■ RECORDED INFORMATION:
============
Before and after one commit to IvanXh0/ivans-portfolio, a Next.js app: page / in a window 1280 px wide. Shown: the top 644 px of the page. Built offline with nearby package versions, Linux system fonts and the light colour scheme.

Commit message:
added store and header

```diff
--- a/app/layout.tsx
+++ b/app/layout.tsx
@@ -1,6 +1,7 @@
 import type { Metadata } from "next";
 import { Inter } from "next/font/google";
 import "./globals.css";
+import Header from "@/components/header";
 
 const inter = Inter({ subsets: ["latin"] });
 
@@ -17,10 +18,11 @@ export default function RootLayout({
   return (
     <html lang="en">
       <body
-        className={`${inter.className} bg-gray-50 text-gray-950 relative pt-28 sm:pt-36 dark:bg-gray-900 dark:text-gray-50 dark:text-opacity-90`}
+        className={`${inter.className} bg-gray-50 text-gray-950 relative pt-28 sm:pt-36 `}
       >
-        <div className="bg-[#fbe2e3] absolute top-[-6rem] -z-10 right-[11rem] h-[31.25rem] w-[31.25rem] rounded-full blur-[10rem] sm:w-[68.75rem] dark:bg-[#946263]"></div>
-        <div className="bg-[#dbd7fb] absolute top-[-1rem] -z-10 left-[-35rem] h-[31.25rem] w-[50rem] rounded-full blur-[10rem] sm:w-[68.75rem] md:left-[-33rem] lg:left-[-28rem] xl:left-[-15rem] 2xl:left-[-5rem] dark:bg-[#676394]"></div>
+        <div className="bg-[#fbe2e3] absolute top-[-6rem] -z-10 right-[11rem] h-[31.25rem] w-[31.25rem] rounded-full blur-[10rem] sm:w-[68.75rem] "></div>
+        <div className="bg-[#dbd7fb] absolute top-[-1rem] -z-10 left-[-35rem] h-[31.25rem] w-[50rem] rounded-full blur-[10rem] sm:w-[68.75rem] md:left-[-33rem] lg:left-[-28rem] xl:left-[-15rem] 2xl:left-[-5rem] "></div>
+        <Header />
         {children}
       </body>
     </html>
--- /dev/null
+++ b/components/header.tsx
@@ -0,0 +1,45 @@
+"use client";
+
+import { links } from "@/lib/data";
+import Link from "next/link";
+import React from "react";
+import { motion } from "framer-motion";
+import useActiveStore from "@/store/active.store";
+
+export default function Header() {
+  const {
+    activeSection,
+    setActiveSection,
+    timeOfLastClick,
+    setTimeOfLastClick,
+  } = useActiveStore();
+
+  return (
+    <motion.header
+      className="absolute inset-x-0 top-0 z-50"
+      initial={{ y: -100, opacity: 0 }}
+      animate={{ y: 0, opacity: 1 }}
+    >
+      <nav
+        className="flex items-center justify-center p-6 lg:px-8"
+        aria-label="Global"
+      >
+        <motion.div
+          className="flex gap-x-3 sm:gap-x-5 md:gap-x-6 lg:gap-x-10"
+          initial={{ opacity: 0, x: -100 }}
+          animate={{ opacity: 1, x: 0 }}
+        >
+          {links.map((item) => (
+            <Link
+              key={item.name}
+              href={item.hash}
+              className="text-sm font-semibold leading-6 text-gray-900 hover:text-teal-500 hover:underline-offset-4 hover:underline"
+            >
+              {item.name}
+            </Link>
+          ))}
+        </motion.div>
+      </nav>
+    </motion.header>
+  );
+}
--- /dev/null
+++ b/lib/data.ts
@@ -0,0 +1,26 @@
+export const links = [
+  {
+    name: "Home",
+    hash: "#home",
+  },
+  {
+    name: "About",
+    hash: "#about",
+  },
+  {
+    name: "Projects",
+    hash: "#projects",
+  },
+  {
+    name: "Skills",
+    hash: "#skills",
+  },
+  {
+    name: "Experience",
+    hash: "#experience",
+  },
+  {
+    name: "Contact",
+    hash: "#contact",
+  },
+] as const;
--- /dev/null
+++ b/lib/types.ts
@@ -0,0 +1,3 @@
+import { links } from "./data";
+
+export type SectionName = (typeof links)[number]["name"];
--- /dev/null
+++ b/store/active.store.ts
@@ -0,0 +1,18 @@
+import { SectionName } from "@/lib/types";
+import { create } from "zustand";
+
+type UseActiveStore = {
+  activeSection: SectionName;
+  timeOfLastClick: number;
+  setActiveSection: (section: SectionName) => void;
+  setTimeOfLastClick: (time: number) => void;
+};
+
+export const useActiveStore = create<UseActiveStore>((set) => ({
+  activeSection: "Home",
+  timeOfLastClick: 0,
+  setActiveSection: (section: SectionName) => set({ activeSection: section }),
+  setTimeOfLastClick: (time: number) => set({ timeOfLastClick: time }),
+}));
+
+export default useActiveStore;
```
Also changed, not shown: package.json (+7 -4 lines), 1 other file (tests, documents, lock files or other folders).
============
■ WORK ITEM:
Each line of the data must be returned exactly.

■ ANSWER:
Before and after one commit to IvanXh0/ivans-portfolio, a Next.js app: page / in a window 1280 px wide. Shown: the top 644 px of the page. Built offline with nearby package versions, Linux system fonts and the light colour scheme.

Commit message:
added store and header

```diff
--- a/app/layout.tsx
+++ b/app/layout.tsx
@@ -1,6 +1,7 @@
 import type { Metadata } from "next";
 import { Inter } from "next/font/google";
 import "./globals.css";
+import Header from "@/components/header";
 
 const inter = Inter({ subsets: ["latin"] });
 
@@ -17,10 +18,11 @@ export default function RootLayout({
   return (
     <html lang="en">
       <body
-        className={`${inter.className} bg-gray-50 text-gray-950 relative pt-28 sm:pt-36 dark:bg-gray-900 dark:text-gray-50 dark:text-opacity-90`}
+        className={`${inter.className} bg-gray-50 text-gray-950 relative pt-28 sm:pt-36 `}
       >
-        <div className="bg-[#fbe2e3] absolute top-[-6rem] -z-10 right-[11rem] h-[31.25rem] w-[31.25rem] rounded-full blur-[10rem] sm:w-[68.75rem] dark:bg-[#946263]"></div>
-        <div className="bg-[#dbd7fb] absolute top-[-1rem] -z-10 left-[-35rem] h-[31.25rem] w-[50rem] rounded-full blur-[10rem] sm:w-[68.75rem] md:left-[-33rem] lg:left-[-28rem] xl:left-[-15rem] 2xl:left-[-5rem] dark:bg-[#676394]"></div>
+        <div className="bg-[#fbe2e3] absolute top-[-6rem] -z-10 right-[11rem] h-[31.25rem] w-[31.25rem] rounded-full blur-[10rem] sm:w-[68.75rem] "></div>
+        <div className="bg-[#dbd7fb] absolute top-[-1rem] -z-10 left-[-35rem] h-[31.25rem] w-[50rem] rounded-full blur-[10rem] sm:w-[68.75rem] md:left-[-33rem] lg:left-[-28rem] xl:left-[-15rem] 2xl:left-[-5rem] "></div>
+        <Header />
         {children}
       </body>
     </html>
--- /dev/null
+++ b/components/header.tsx
@@ -0,0 +1,45 @@
+"use client";
+
+import { links } from "@/lib/data";
+import Link from "next/link";
+import React from "react";
+import { motion } from "framer-motion";
+import useActiveStore from "@/store/active.store";
+
+export default function Header() {
+  const {
+    activeSection,
+    setActiveSection,
+    timeOfLastClick,
+    setTimeOfLastClick,
+  } = useActiveStore();
+
+  return (
+    <motion.header
+      className="absolute inset-x-0 top-0 z-50"
+      initial={{ y: -100, opacity: 0 }}
+      animate={{ y: 0, opacity: 1 }}
+    >
+      <nav
+        className="flex items-center justify-center p-6 lg:px-8"
+        aria-label="Global"
+      >
+        <motion.div
+          className="flex gap-x-3 sm:gap-x-5 md:gap-x-6 lg:gap-x-10"
+          initial={{ opacity: 0, x: -100 }}
+          animate={{ opacity: 1, x: 0 }}
+        >
+          {links.map((item) => (
+            <Link
+              key={item.name}
+              href={item.hash}
+              className="text-sm font-semibold leading-6 text-gray-900 hover:text-teal-500 hover:underline-offset-4 hover:underline"
+            >
+              {item.name}
+            </Link>
+          ))}
+        </motion.div>
+      </nav>
+    </motion.header>
+  );
+}
--- /dev/null
+++ b/lib/data.ts
@@ -0,0 +1,26 @@
+export const links = [
+  {
+    name: "Home",
+    hash: "#home",
+  },
+  {
+    name: "About",
+    hash: "#about",
+  },
+  {
+    name: "Projects",
+    hash: "#projects",
+  },
+  {
+    name: "Skills",
+    hash: "#skills",
+  },
+  {
+    name: "Experience",
+    hash: "#experience",
+  },
+  {
+    name: "Contact",
+    hash: "#contact",
+  },
+] as const;
--- /dev/null
+++ b/lib/types.ts
@@ -0,0 +1,3 @@
+import { links } from "./data";
+
+export type SectionName = (typeof links)[number]["name"];
--- /dev/null
+++ b/store/active.store.ts
@@ -0,0 +1,18 @@
+import { SectionName } from "@/lib/types";
+import { create } from "zustand";
+
+type UseActiveStore = {
+  activeSection: SectionName;
+  timeOfLastClick: number;
+  setActiveSection: (section: SectionName) => void;
+  setTimeOfLastClick: (time: number) => void;
+};
+
+export const useActiveStore = create<UseActiveStore>((set) => ({
+  activeSection: "Home",
+  timeOfLastClick: 0,
+  setActiveSection: (section: SectionName) => set({ activeSection: section }),
+  setTimeOfLastClick: (time: number) => set({ timeOfLastClick: time }),
+}));
+
+export default useActiveStore;
```
Also changed, not shown: package.json (+7 -4 lines), 1 other file (tests, documents, lock files or other folders).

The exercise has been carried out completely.